*Assignment:*
The lines of the records that include "data" should all be copied.
═══
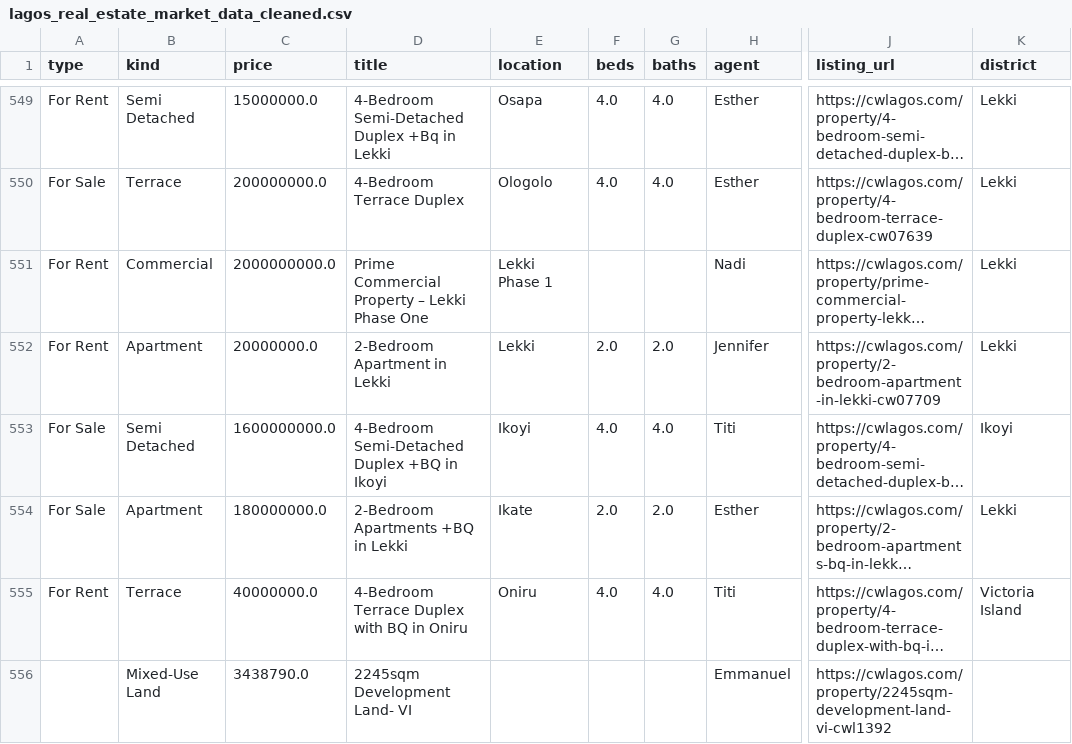
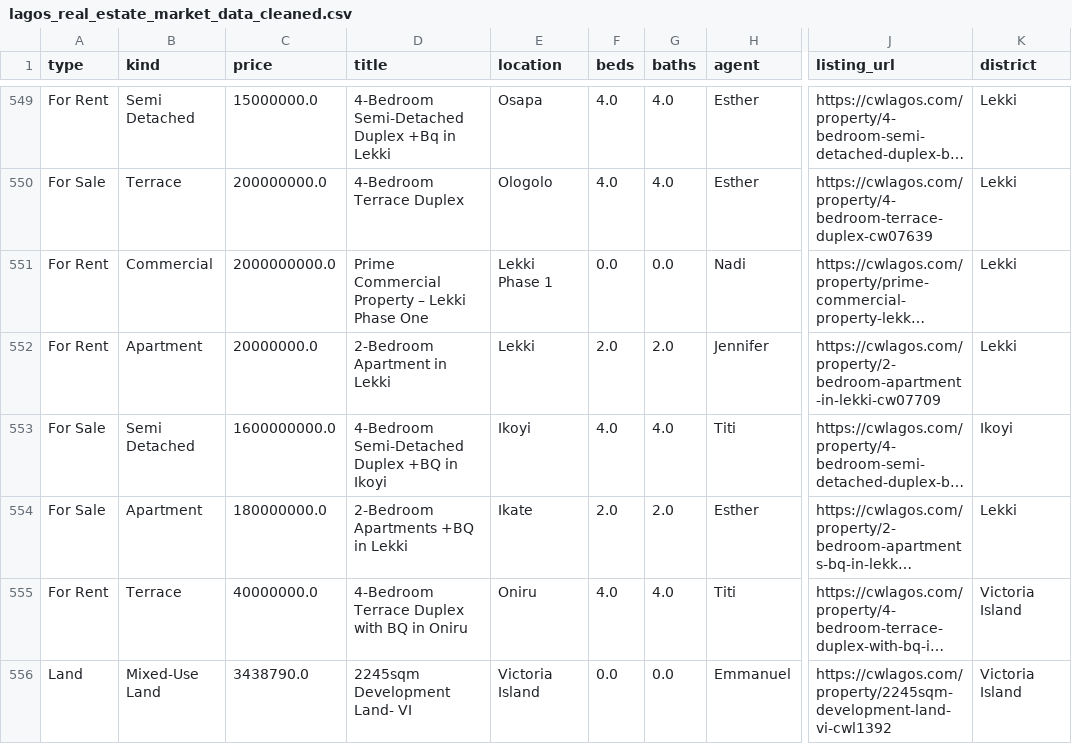
Before and after one commit to adamlaw669/Lagos-Real-Estate-Market-Analysis, a CSV file: data/cleaned/lagos_real_estate_market_data_cleaned.csv, drawn as a sheet; only a part is shown, gaps mark what is left out; long unchanged cells end in …; the diff covers the shown part only; the diff names each change by its address in the sheet, - before the commit and + after, or states it on an @@ line.

```diff
--- a/data/cleaned/lagos_real_estate_market_data_cleaned.csv
+++ b/data/cleaned/lagos_real_estate_market_data_cleaned.csv
-F551 (beds): (empty)
+F551 (beds): 0.0
-G551 (baths): (empty)
+G551 (baths): 0.0
-A556 (type): (empty)
+A556 (type): Land
-E556 (location): (empty)
+E556 (location): Victoria Island
-F556 (beds): (empty)
+F556 (beds): 0.0
-G556 (baths): (empty)
+G556 (baths): 0.0
-K556 (district): (empty)
+K556 (district): Victoria Island
```
Also changed, not shown: 182 edited cells elsewhere in this file, 2 other files.
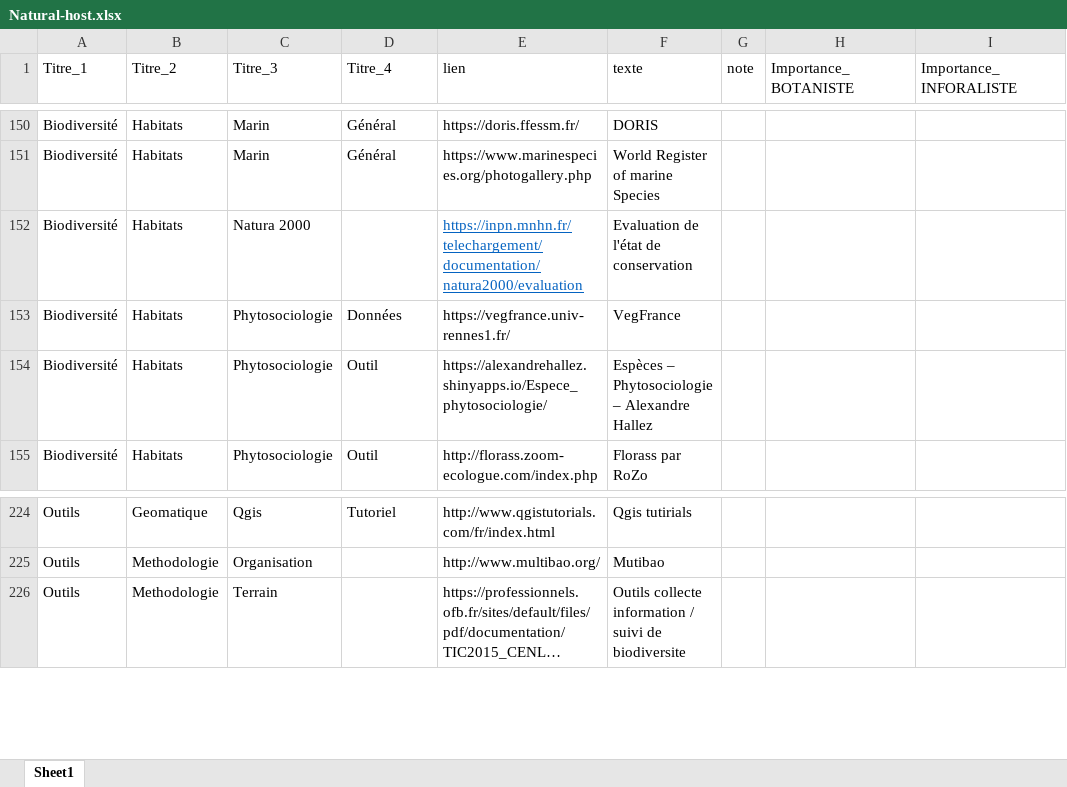
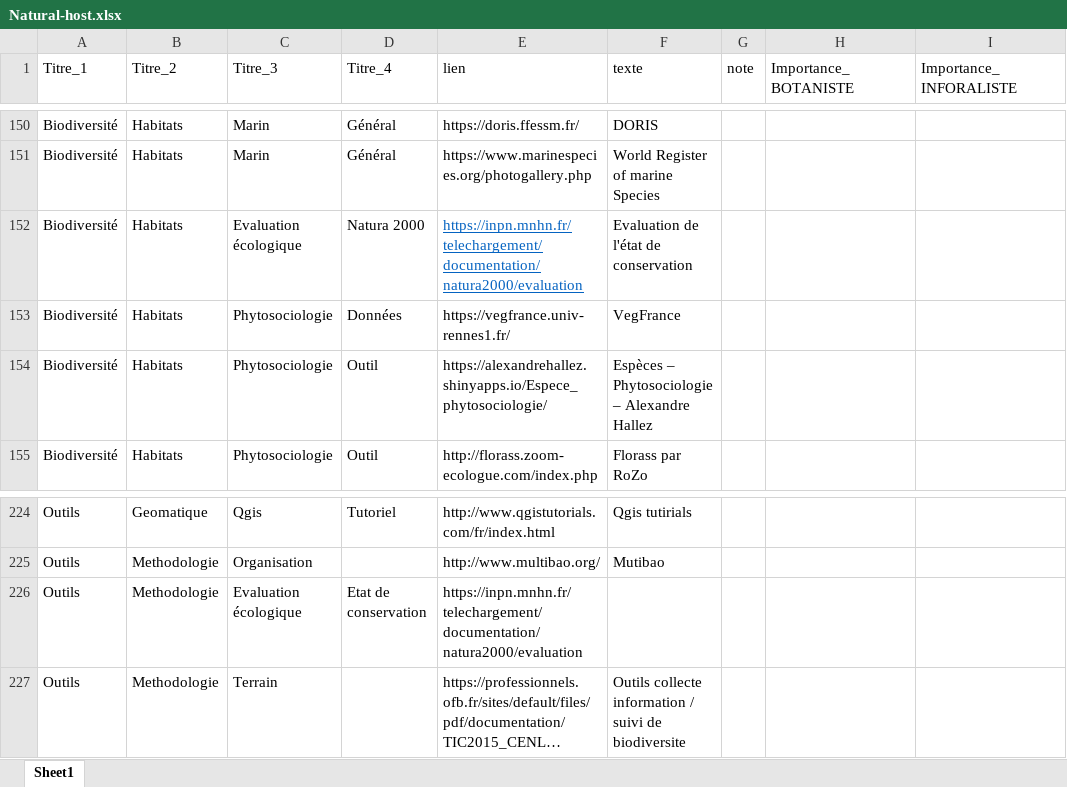
Before and after one commit to augustinsoulard/BDD_FLORE_CONSTRUCT, an Excel workbook: NATURAL-HOST/Natural-host.xlsx, sheet Sheet1, drawn as a sheet; only a part is shown, gaps mark what is left out; long unchanged cells end in …; values as stored, in another font and other column widths than the file's, no borders; the diff names each change by its address in the sheet, - before the commit and + after, or states it on an @@ line.

Commit message:
v0.2.19

```diff
--- a/NATURAL-HOST/Natural-host.xlsx (sheet Sheet1)
+++ b/NATURAL-HOST/Natural-host.xlsx (sheet Sheet1)
-C152 (Titre_3): Natura 2000
+C152 (Titre_3): Evaluation écologique
-D152 (Titre_4): (empty)
+D152 (Titre_4): Natura 2000
+row 226: Outils | Methodologie | Evaluation écologique | Etat de conservation | https://inpn.mnhn.fr/telechargement/documentation/natura2000/evaluation
```
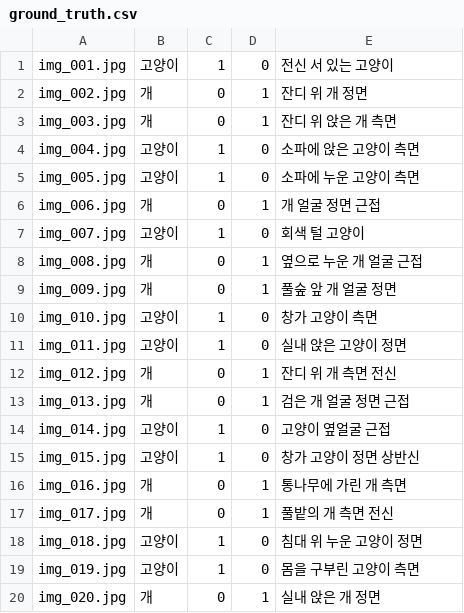
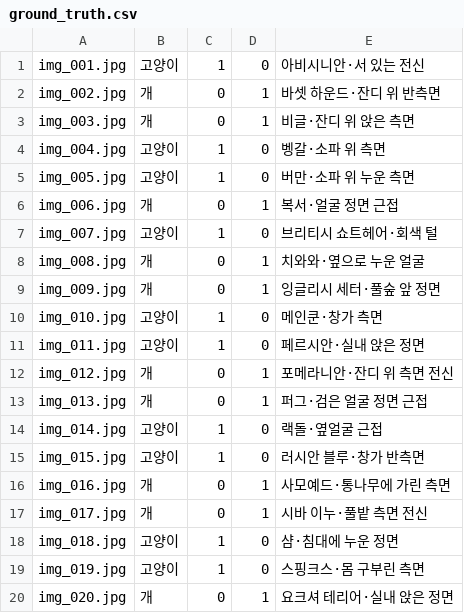
Before and after one commit to judanvy8-netizen/ace-pet-vision, a CSV file: data/ground_truth.csv, drawn as a sheet.

Commit message:
Explain simpler student-owned functions and add Korean pet breed names to truth scenes

```diff
--- a/data/ground_truth.csv
+++ b/data/ground_truth.csv
@@ -1,20 +1,20 @@
-img_001.jpg,고양이,1,0,전신 서 있는 고양이
-img_002.jpg,개,0,1,잔디 위 개 정면
-img_003.jpg,개,0,1,잔디 위 앉은 개 측면
-img_004.jpg,고양이,1,0,소파에 앉은 고양이 측면
-img_005.jpg,고양이,1,0,소파에 누운 고양이 측면
-img_006.jpg,개,0,1,개 얼굴 정면 근접
-img_007.jpg,고양이,1,0,회색 털 고양이
-img_008.jpg,개,0,1,옆으로 누운 개 얼굴 근접
-img_009.jpg,개,0,1,풀숲 앞 개 얼굴 정면
-img_010.jpg,고양이,1,0,창가 고양이 측면
-img_011.jpg,고양이,1,0,실내 앉은 고양이 정면
-img_012.jpg,개,0,1,잔디 위 개 측면 전신
-img_013.jpg,개,0,1,검은 개 얼굴 정면 근접
-img_014.jpg,고양이,1,0,고양이 옆얼굴 근접
-img_015.jpg,고양이,1,0,창가 고양이 정면 상반신
-img_016.jpg,개,0,1,통나무에 가린 개 측면
-img_017.jpg,개,0,1,풀밭의 개 측면 전신
-img_018.jpg,고양이,1,0,침대 위 누운 고양이 정면
-img_019.jpg,고양이,1,0,몸을 구부린 고양이 측면
-img_020.jpg,개,0,1,실내 앉은 개 정면
+img_001.jpg,고양이,1,0,아비시니안·서 있는 전신
+img_002.jpg,개,0,1,바셋 하운드·잔디 위 반측면
+img_003.jpg,개,0,1,비글·잔디 위 앉은 측면
+img_004.jpg,고양이,1,0,벵갈·소파 위 측면
+img_005.jpg,고양이,1,0,버만·소파 위 누운 측면
+img_006.jpg,개,0,1,복서·얼굴 정면 근접
+img_007.jpg,고양이,1,0,브리티시 쇼트헤어·회색 털
+img_008.jpg,개,0,1,치와와·옆으로 누운 얼굴
+img_009.jpg,개,0,1,잉글리시 세터·풀숲 앞 정면
+img_010.jpg,고양이,1,0,메인쿤·창가 측면
+img_011.jpg,고양이,1,0,페르시안·실내 앉은 정면
+img_012.jpg,개,0,1,포메라니안·잔디 위 측면 전신
+img_013.jpg,개,0,1,퍼그·검은 얼굴 정면 근접
+img_014.jpg,고양이,1,0,랙돌·옆얼굴 근접
+img_015.jpg,고양이,1,0,러시안 블루·창가 반측면
+img_016.jpg,개,0,1,사모예드·통나무에 가린 측면
+img_017.jpg,개,0,1,시바 이누·풀밭 측면 전신
+img_018.jpg,고양이,1,0,샴·침대에 누운 정면
+img_019.jpg,고양이,1,0,스핑크스·몸 구부린 측면
+img_020.jpg,개,0,1,요크셔 테리어·실내 앉은 정면
```
Also changed, not shown: 2 other files.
═══
*Solution to this exercise:*
Before and after one commit to adamlaw669/Lagos-Real-Estate-Market-Analysis, a CSV file: data/cleaned/lagos_real_estate_market_data_cleaned.csv, drawn as a sheet; only a part is shown, gaps mark what is left out; long unchanged cells end in …; the diff covers the shown part only; the diff names each change by its address in the sheet, - before the commit and + after, or states it on an @@ line.
--- a/data/cleaned/lagos_real_estate_market_data_cleaned.csv
+++ b/data/cleaned/lagos_real_estate_market_data_cleaned.csv
Before and after one commit to judanvy8-netizen/ace-pet-vision, a CSV file: data/ground_truth.csv, drawn as a sheet.
--- a/data/ground_truth.csv
+++ b/data/ground_truth.csv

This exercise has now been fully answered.